Wednesday, September 24, 2014

In Hong Kong!

It was a long flight and seat space was the usual tight economy, but Singapore Airlines had the nicest plane I've been on in a long time, with very helpful, cheerful and conscientious attendants, and a wide range of food and entertainment choices.  My new noise-canceling headphones really helped.  I managed to sleep about 5 hours , not that much less than a normal night's sleep.  Best of all was a pull down foot rest like on busses that helped me get my legs into a more comfortable position.  It was dark all the way across the Pacific as we stayed just ahead of the rising sun.  After landing we could see
the sun coming up on misty mountains rimmed by white skyscrapers.
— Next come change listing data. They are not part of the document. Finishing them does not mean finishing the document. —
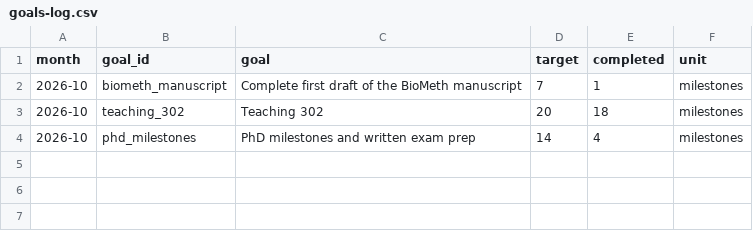
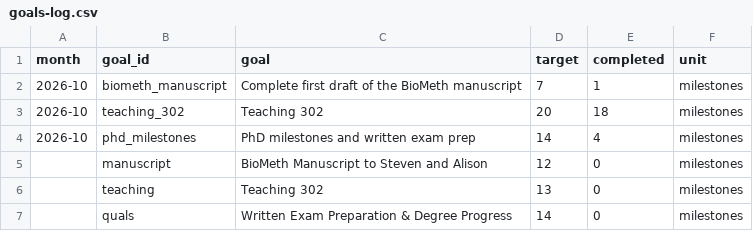
Before and after one commit to ChrisMantegna/labnotebook, a CSV file: content/goals-log.csv, drawn as a sheet.

Commit message:
updating nov goals

```diff
--- a/content/goals-log.csv
+++ b/content/goals-log.csv
@@ -4 +4,4 @@ month,goal_id,goal,target,completed,unit
 2026-10,phd_milestones,PhD milestones and written exam prep,14,4,milestones
+,manuscript,BioMeth Manuscript to Steven and Alison,12,0,milestones
+,teaching ,Teaching 302,13,0,milestones
+,quals,Written Exam Preparation & Degree Progress,14,0,milestones
```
After a four-hour layover and a three-hour flight, we'll be in Beijing this afternoon.

Saturday, September 13, 2014

Fall Blows In: Ten Days to Departure for China and Southeast Asia

Fall blows in, September 12, 2014

The morning, following yesterday’s solemn commemoration of September 11, dawned cloudy and windy, with a sharp drop in temperature announcing the end of the warmth and sun of summer, and reminding us that the date of our departure for China and Southeast Asia in just ten days is rapidly approaching.  We have been preparing, but there is still much to do, including tasks at home, and decisions about clothes, guidebooks, and organizing the electronic devices that will allow us to communicate, access information, and record our journey over nearly three months.  Everything will have to fit into our two carry-on sized backpacks, plus one day-pack.  Our itinerary takes us up to November 11, and the center of Vietnam, leaving the last month open.  It is lovely here.  When the time comes to go, I never want to leave home.

Washing scarves: which should I take?